» **WHAT YOU HAVE TO DO**: Leave out the pictures and repeat the data exactly.

» **ENTRIES SHOWN**:
▼▼▼
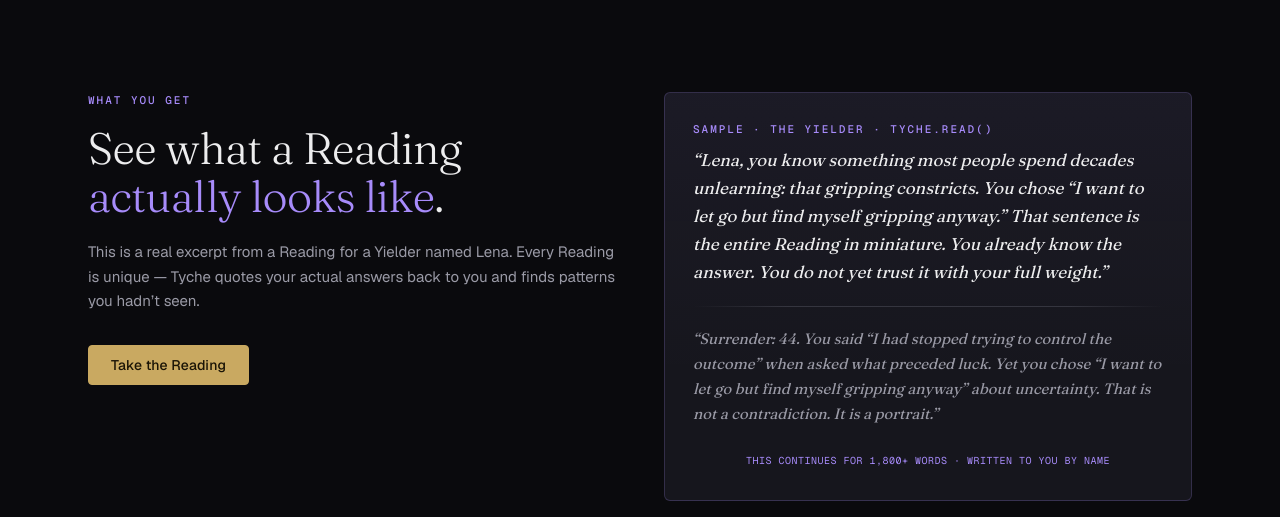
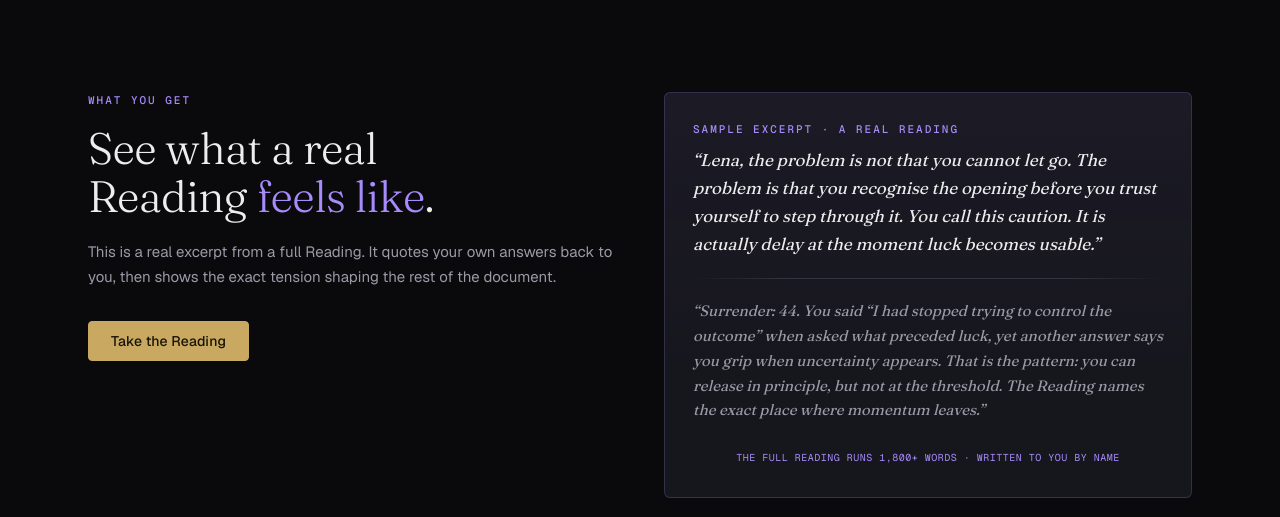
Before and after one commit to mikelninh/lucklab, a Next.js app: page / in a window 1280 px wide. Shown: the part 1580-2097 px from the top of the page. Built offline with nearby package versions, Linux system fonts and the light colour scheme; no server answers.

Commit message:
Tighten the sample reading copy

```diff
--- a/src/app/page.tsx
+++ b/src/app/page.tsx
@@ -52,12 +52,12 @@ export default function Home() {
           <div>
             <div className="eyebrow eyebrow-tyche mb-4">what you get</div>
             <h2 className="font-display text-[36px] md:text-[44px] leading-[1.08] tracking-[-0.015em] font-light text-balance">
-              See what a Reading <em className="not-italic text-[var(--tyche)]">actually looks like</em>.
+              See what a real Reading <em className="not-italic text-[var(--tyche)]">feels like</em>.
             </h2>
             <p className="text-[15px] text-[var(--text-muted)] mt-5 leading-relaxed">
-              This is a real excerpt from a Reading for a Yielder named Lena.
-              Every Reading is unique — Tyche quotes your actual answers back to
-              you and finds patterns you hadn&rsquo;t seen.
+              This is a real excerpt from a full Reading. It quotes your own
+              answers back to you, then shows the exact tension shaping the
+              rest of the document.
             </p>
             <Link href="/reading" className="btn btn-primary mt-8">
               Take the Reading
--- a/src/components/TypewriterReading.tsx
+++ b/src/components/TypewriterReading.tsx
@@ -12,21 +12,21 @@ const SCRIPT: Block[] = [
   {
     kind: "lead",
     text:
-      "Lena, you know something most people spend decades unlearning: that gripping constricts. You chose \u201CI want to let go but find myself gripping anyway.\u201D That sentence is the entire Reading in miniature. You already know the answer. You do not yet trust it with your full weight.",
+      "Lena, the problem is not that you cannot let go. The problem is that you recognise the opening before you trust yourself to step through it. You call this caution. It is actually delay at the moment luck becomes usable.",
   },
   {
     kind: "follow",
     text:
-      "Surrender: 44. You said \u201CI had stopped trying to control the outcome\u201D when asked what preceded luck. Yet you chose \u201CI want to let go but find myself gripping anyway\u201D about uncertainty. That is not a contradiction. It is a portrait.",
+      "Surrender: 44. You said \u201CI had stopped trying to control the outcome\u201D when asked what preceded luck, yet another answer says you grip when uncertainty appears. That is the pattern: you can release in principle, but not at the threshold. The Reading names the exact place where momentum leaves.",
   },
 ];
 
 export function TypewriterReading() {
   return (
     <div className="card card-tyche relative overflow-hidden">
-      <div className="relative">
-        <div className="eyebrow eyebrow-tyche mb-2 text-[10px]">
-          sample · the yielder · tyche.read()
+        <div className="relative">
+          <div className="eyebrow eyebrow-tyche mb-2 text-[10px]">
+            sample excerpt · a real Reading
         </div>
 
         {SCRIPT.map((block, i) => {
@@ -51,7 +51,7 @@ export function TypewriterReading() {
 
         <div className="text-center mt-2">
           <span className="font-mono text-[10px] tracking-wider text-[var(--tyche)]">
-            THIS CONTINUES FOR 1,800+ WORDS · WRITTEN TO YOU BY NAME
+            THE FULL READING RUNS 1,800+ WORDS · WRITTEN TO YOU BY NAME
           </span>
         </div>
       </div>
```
▲▲▲
» **WRITTEN ANSWER**:
Before and after one commit to mikelninh/lucklab, a Next.js app: page / in a window 1280 px wide. Shown: the part 1580-2097 px from the top of the page. Built offline with nearby package versions, Linux system fonts and the light colour scheme; no server answers.

Commit message:
Tighten the sample reading copy

```diff
--- a/src/app/page.tsx
+++ b/src/app/page.tsx
@@ -52,12 +52,12 @@ export default function Home() {
           <div>
             <div className="eyebrow eyebrow-tyche mb-4">what you get</div>
             <h2 className="font-display text-[36px] md:text-[44px] leading-[1.08] tracking-[-0.015em] font-light text-balance">
-              See what a Reading <em className="not-italic text-[var(--tyche)]">actually looks like</em>.
+              See what a real Reading <em className="not-italic text-[var(--tyche)]">feels like</em>.
             </h2>
             <p className="text-[15px] text-[var(--text-muted)] mt-5 leading-relaxed">
-              This is a real excerpt from a Reading for a Yielder named Lena.
-              Every Reading is unique — Tyche quotes your actual answers back to
-              you and finds patterns you hadn&rsquo;t seen.
+              This is a real excerpt from a full Reading. It quotes your own
+              answers back to you, then shows the exact tension shaping the
+              rest of the document.
             </p>
             <Link href="/reading" className="btn btn-primary mt-8">
               Take the Reading
--- a/src/components/TypewriterReading.tsx
+++ b/src/components/TypewriterReading.tsx
@@ -12,21 +12,21 @@ const SCRIPT: Block[] = [
   {
     kind: "lead",
     text:
-      "Lena, you know something most people spend decades unlearning: that gripping constricts. You chose \u201CI want to let go but find myself gripping anyway.\u201D That sentence is the entire Reading in miniature. You already know the answer. You do not yet trust it with your full weight.",
+      "Lena, the problem is not that you cannot let go. The problem is that you recognise the opening before you trust yourself to step through it. You call this caution. It is actually delay at the moment luck becomes usable.",
   },
   {
     kind: "follow",
     text:
-      "Surrender: 44. You said \u201CI had stopped trying to control the outcome\u201D when asked what preceded luck. Yet you chose \u201CI want to let go but find myself gripping anyway\u201D about uncertainty. That is not a contradiction. It is a portrait.",
+      "Surrender: 44. You said \u201CI had stopped trying to control the outcome\u201D when asked what preceded luck, yet another answer says you grip when uncertainty appears. That is the pattern: you can release in principle, but not at the threshold. The Reading names the exact place where momentum leaves.",
   },
 ];
 
 export function TypewriterReading() {
   return (
     <div className="card card-tyche relative overflow-hidden">
-      <div className="relative">
-        <div className="eyebrow eyebrow-tyche mb-2 text-[10px]">
-          sample · the yielder · tyche.read()
+        <div className="relative">
+          <div className="eyebrow eyebrow-tyche mb-2 text-[10px]">
+            sample excerpt · a real Reading
         </div>
 
         {SCRIPT.map((block, i) => {
@@ -51,7 +51,7 @@ export function TypewriterReading() {
 
         <div className="text-center mt-2">
           <span className="font-mono text-[10px] tracking-wider text-[var(--tyche)]">
-            THIS CONTINUES FOR 1,800+ WORDS · WRITTEN TO YOU BY NAME
+            THE FULL READING RUNS 1,800+ WORDS · WRITTEN TO YOU BY NAME
           </span>
         </div>
       </div>
```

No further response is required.